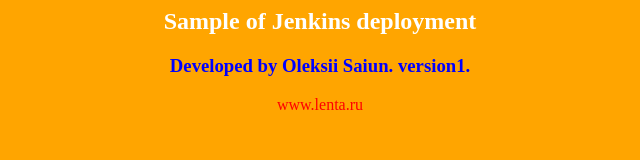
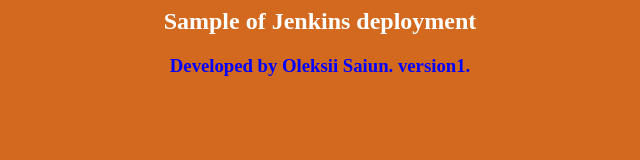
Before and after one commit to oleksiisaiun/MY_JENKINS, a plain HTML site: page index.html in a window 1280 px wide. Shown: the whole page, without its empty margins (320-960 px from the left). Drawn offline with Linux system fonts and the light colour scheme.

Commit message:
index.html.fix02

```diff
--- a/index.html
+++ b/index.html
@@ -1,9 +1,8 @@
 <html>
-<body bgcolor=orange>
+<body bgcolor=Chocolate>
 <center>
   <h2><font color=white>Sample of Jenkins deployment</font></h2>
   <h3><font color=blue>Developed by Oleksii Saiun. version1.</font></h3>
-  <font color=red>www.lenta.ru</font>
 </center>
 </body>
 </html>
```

Instructions for the task:
Please give the number of lines above that contain "bgcolor", without any other words.

Written solution:
2